Detection of nitrogen gas in the β Pictoris circumstellar disc
Department of Physics, University of Warwick,
Coventry CV4 7AL,
2 Centre for Exoplanets and Habitability, University of Warwick, Coventry CV4 7AL, UK
3 Leiden Observatory, Leiden University, Postbus 9513, 2300 RA Leiden, The Netherlands
4 CNRS, UMR 7095, Institut d’Astrophysique de Paris, 75014 Paris, France
5 Institut d’Astrophysique de Paris, 75014 Paris, France
6 University of British Columbia, 2329 West Mall, Vancouver, BC, V6T 1Z4, Canada
7 Observatoire de l’Université de Genève, 51 chemin des Maillettes, 1290 Sauverny, Switzerland
Accepted: 9 November 2018
Context. The gas composition of the debris disc surrounding β Pictoris is rich in carbon and oxygen relative to solar abundances. Two possible scenarios have been proposed to explain this enrichment. The preferential production scenario suggests that the produced gas may be naturally rich in carbon and oxygen, while the alternative preferential depletion scenario states that the enrichment has evolved to the current state from a gas with solar-like abundances. In the latter case, the radiation pressure from the star expels the gas outwards, leaving behind species that are less sensitive to stellar radiation such as C and O. Nitrogen is not sensitive to radiation pressure either as a result of its low oscillator strength, which would make it also overabundant under the preferential depletion scenario. The abundance of nitrogen in the disc may therefore provide clues to why C and O are overabundant.
Aims. We aim to measure the nitrogen column density in the direction of β Pictoris (including contributions by the interstellar medium and circumstellar disc), and use this information to distinguish these different scenarios to explain the C and O overabundance.
Methods. Using far-UV spectroscopic data collected by the Hubble Space Telescope’s Cosmic Origins Spectrograph (COS) instrument, we analysed the spectrum and characterised the NI triplet by modelling the absorption lines.
Results. We measure the nitrogen column density in the direction of β Pictoris for the first time, and find it to be log(NNI/1 cm2) = 14.9 ± 0.7. The nitrogen gas is found to be consistent with solar abundances and Halley dust. We also measure an upper limit for the column density of MnII in the disc at log(NMnII/1 cm2)CS = 12.7+0.1 and calculate the column density of SIII** in the disc to be log(NSIII★★/1 cm2)CSX = 14.2 ± 0.1. Both results are in good agreement with previous studies.

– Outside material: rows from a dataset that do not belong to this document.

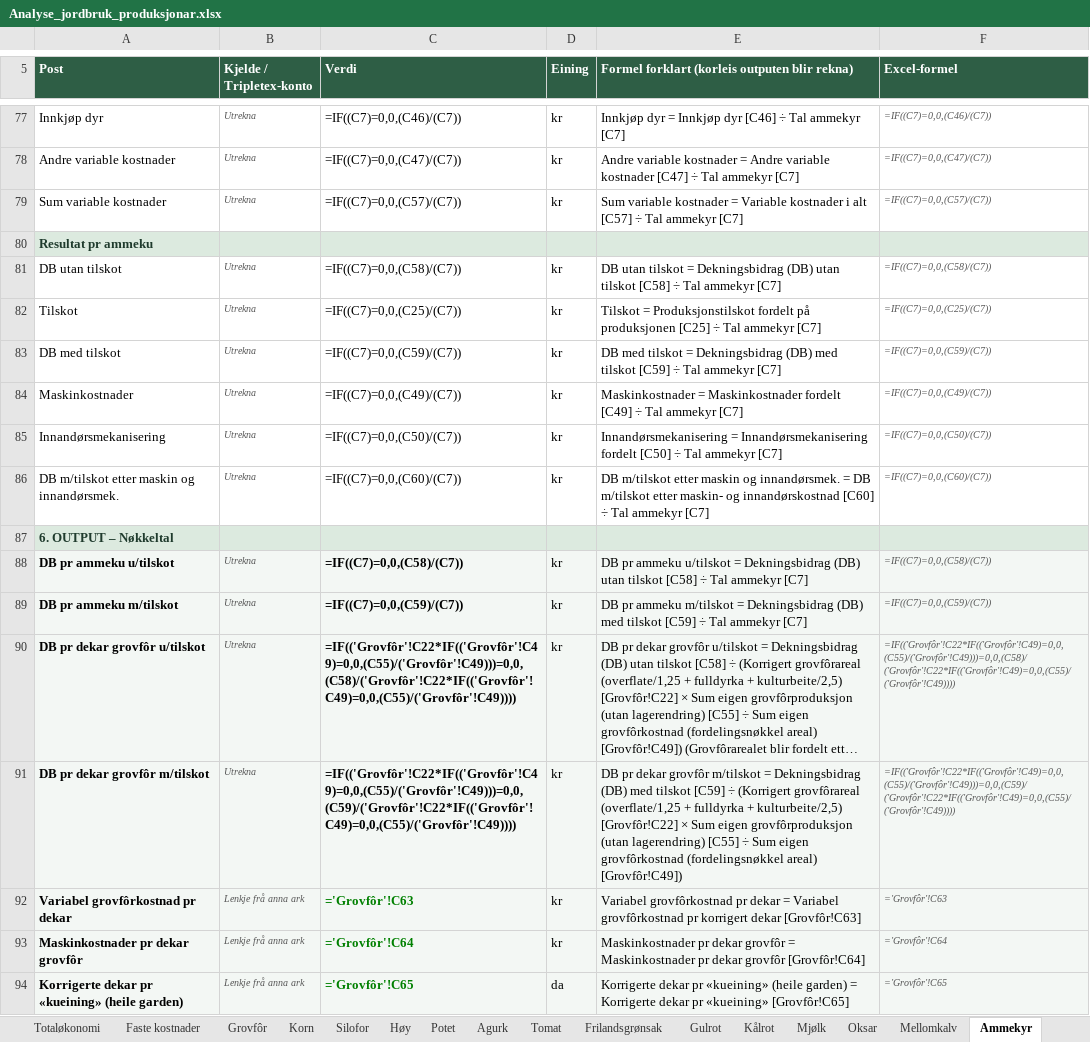
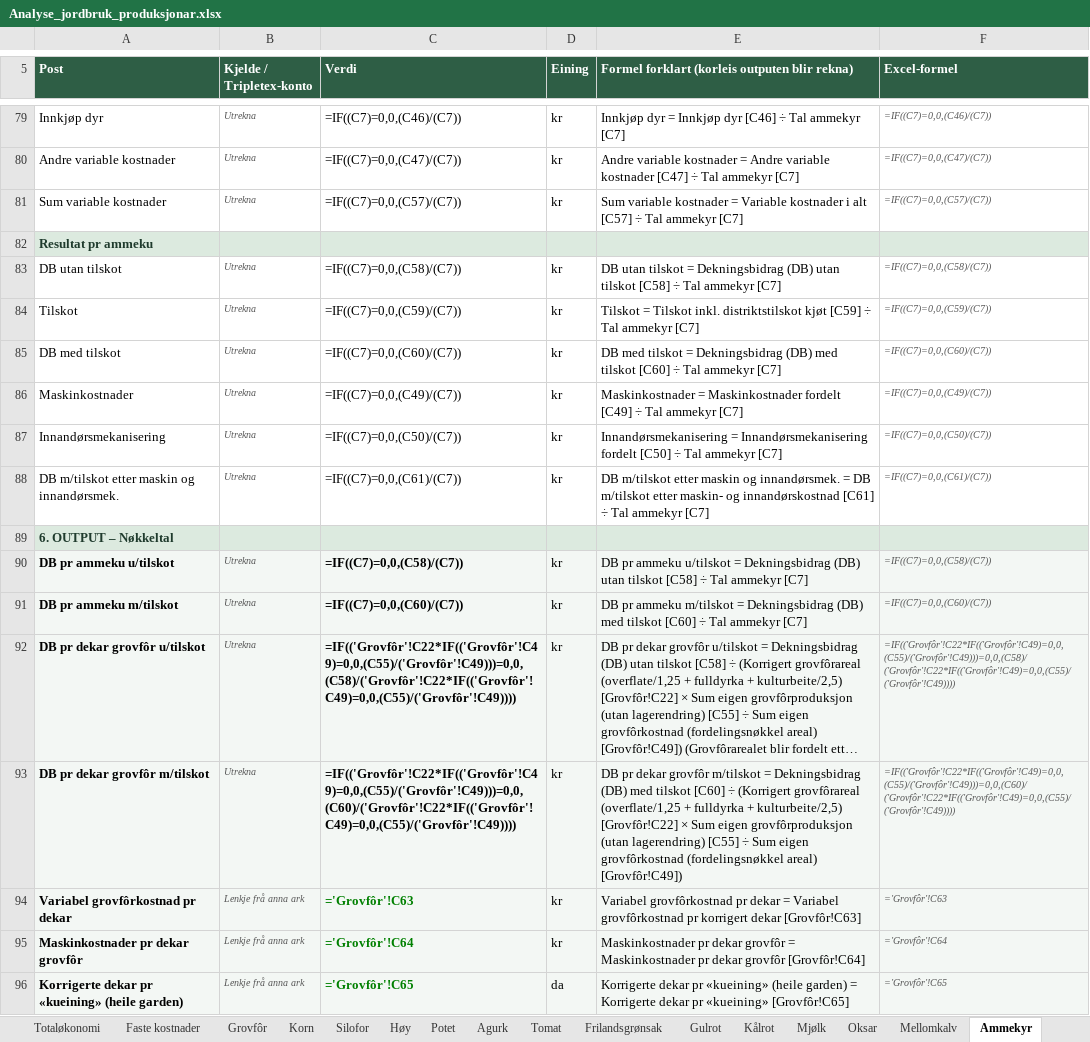
Before and after one commit to voicebillz/analyse-jordbruk, an Excel workbook: excel/Analyse_jordbruk_produksjonar.xlsx, sheet Ammekyr, drawn as a sheet; only a part is shown, gaps mark what is left out; long unchanged cells end in …; values as stored, in another font and other column widths than the file's, no borders; formulas without a stored value are shown as written; addresses are those after the commit; the diff covers the shown part only; the diff names each change by its address in the sheet, - before the commit and + after, or states it on an @@ line.

```diff
--- a/excel/Analyse_jordbruk_produksjonar.xlsx (sheet Ammekyr)
+++ b/excel/Analyse_jordbruk_produksjonar.xlsx (sheet Ammekyr)
-C84 (Verdi): =IF((C7)=0,0,(C25)/(C7))
+C84 (Verdi): =IF((C7)=0,0,(C59)/(C7))
-E84: Tilskot = Produksjonstilskot fordelt på produksjonen [C25] ÷ Tal…
+E84: Tilskot = Tilskot inkl. distriktstilskot kjøt [C59] ÷ Tal…
-F84 (Excel-formel): =IF((C7)=0,0,(C25)/(C7))
+F84 (Excel-formel): =IF((C7)=0,0,(C59)/(C7))
-C85 (Verdi): =IF((C7)=0,0,(C59)/(C7))
+C85 (Verdi): =IF((C7)=0,0,(C60)/(C7))
-E85: …med tilskot [C59] ÷ Tal…
+E85: …med tilskot [C60] ÷ Tal…
-F85 (Excel-formel): =IF((C7)=0,0,(C59)/(C7))
+F85 (Excel-formel): =IF((C7)=0,0,(C60)/(C7))
-C88 (Verdi): =IF((C7)=0,0,(C60)/(C7))
+C88 (Verdi): =IF((C7)=0,0,(C61)/(C7))
-E88: …og innandørskostnad [C60] ÷ Tal…
+E88: …og innandørskostnad [C61] ÷ Tal…
-F88 (Excel-formel): =IF((C7)=0,0,(C60)/(C7))
+F88 (Excel-formel): =IF((C7)=0,0,(C61)/(C7))
-C91 (Verdi): =IF((C7)=0,0,(C59)/(C7))
+C91 (Verdi): =IF((C7)=0,0,(C60)/(C7))
-E91: …med tilskot [C59] ÷ Tal…
+E91: …med tilskot [C60] ÷ Tal…
-F91 (Excel-formel): =IF((C7)=0,0,(C59)/(C7))
+F91 (Excel-formel): =IF((C7)=0,0,(C60)/(C7))
-C93 (Verdi): =IF(('Grovfôr'!C22*IF(('Grovfôr'!C49)=0,0,(C55)/('Grovfôr'!C49)))=0,0,(C59)/('Grovfôr'!C22*IF(('Grovfôr'!C49)=0,0,(C55)/('Grovfôr'!C49))))
+C93 (Verdi): =IF(('Grovfôr'!C22*IF(('Grovfôr'!C49)=0,0,(C55)/('Grovfôr'!C49)))=0,0,(C60)/('Grovfôr'!C22*IF(('Grovfôr'!C49)=0,0,(C55)/('Grovfôr'!C49))))
-E93: …med tilskot [C59] ÷ (Korrigert…
+E93: …med tilskot [C60] ÷ (Korrigert…
-F93 (Excel-formel): =IF(('Grovfôr'!C22*IF(('Grovfôr'!C49)=0,0,(C55)/('Grovfôr'!C49)))=0,0,(C59)/('Grovfôr'!C22*IF(('Grovfôr'!C49)=0,0,(C55)/('Grovfôr'!C49))))
+F93 (Excel-formel): =IF(('Grovfôr'!C22*IF(('Grovfôr'!C49)=0,0,(C55)/('Grovfôr'!C49)))=0,0,(C60)/('Grovfôr'!C22*IF(('Grovfôr'!C49)=0,0,(C55)/('Grovfôr'!C49))))
```
Also changed, not shown: 2 added rows and 21 edited cells elsewhere in this sheet, sheet Mjølk, sheet Sau, sheet Mellomkalv, sheet Oksar, sheet Grovfôr, sheet Oversikt, 1 more sheet, public/Analyse_jordbruk_produksjonar.xlsx, 4 other files.
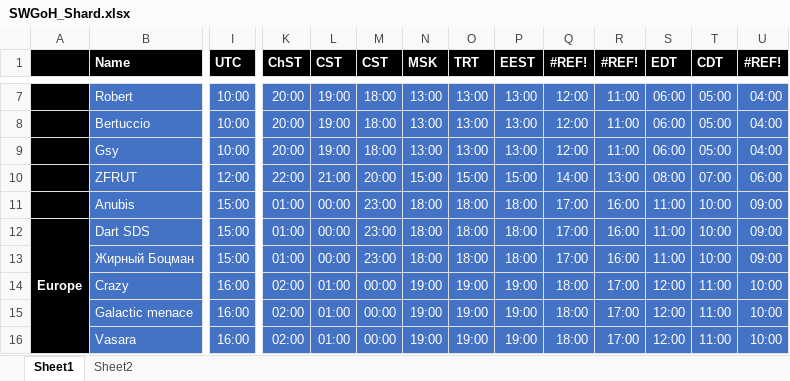
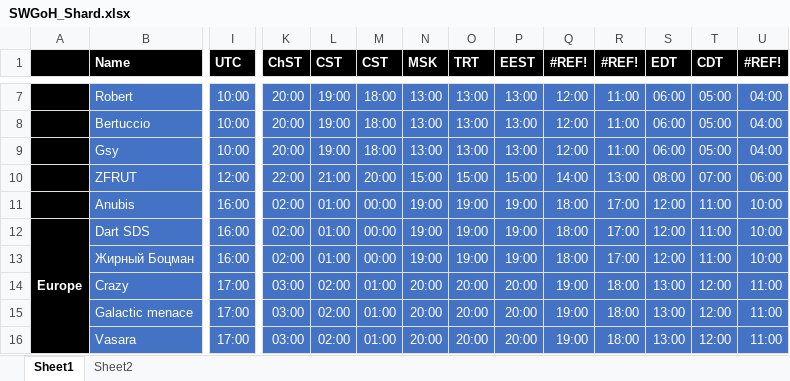
Before and after one commit to JackMek/arena-payout, an Excel workbook: SWGoH_Shard.xlsx, sheet Sheet1, drawn as a sheet; only a part is shown, gaps mark what is left out; values as stored, in another font and other column widths than the file's, no borders; conditional formats not drawn; the diff covers the shown part only; the diff names each change by its address in the sheet, - before the commit and + after, or states it on an @@ line.

Commit message:
Add files via upload

```diff
--- a/SWGoH_Shard.xlsx (sheet Sheet1)
+++ b/SWGoH_Shard.xlsx (sheet Sheet1)
-I11:I13 (UTC): 15:00
+I11:I13 (UTC): 16:00
-K11:K13 (ChST): 01:00
+K11:K13 (ChST): 02:00
-L11:L13 (CST): 00:00
+L11:L13 (CST): 01:00
-M11:M13 (CST): 23:00
+M11:M13 (CST): 00:00
-N11:N13 (MSK): 18:00
+N11:N13 (MSK): 19:00
-O11:O13 (TRT): 18:00
+O11:O13 (TRT): 19:00
-P11:P13 (EEST): 18:00
+P11:P13 (EEST): 19:00
-Q11:Q13 (#REF!): 17:00
+Q11:Q13 (#REF!): 18:00
-R11:R13 (#REF!): 16:00
+R11:R13 (#REF!): 17:00
-S11:S13 (EDT): 11:00
+S11:S13 (EDT): 12:00
-T11:T13 (CDT): 10:00
+T11:T13 (CDT): 11:00
-U11:U13 (#REF!): 09:00
+U11:U13 (#REF!): 10:00
-I14:I16 (UTC): 16:00
+I14:I16 (UTC): 17:00
-K14:K16 (ChST): 02:00
+K14:K16 (ChST): 03:00
-L14:L16 (CST): 01:00
+L14:L16 (CST): 02:00
-M14:M16 (CST): 00:00
+M14:M16 (CST): 01:00
-N14:N16 (MSK): 19:00
+N14:N16 (MSK): 20:00
-O14:O16 (TRT): 19:00
+O14:O16 (TRT): 20:00
-P14:P16 (EEST): 19:00
+P14:P16 (EEST): 20:00
-Q14:Q16 (#REF!): 18:00
+Q14:Q16 (#REF!): 19:00
-R14:R16 (#REF!): 17:00
+R14:R16 (#REF!): 18:00
-S14:S16 (EDT): 12:00
+S14:S16 (EDT): 13:00
-T14:T16 (CDT): 11:00
+T14:T16 (CDT): 12:00
-U14:U16 (#REF!): 10:00
+U14:U16 (#REF!): 11:00
```
Also changed, not shown: 136 edited cells elsewhere in this sheet.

Conclusions. The solar nitrogen abundance supports the preferential production hypothesis, in which the composition of gas in β Pictoris is the result of photodesorption from icy grains that are rich in C and O or collisional vaporisation of C- and O-rich dust in the disc. It does not support the hypothesis that C and O are overabundant because C and O are insensitive to radiation pressure, which would cause them to accumulate in the disc.
Key words: stars: early-type / stars: individual: β Pictoris / circumstellar matter
© ESO 2019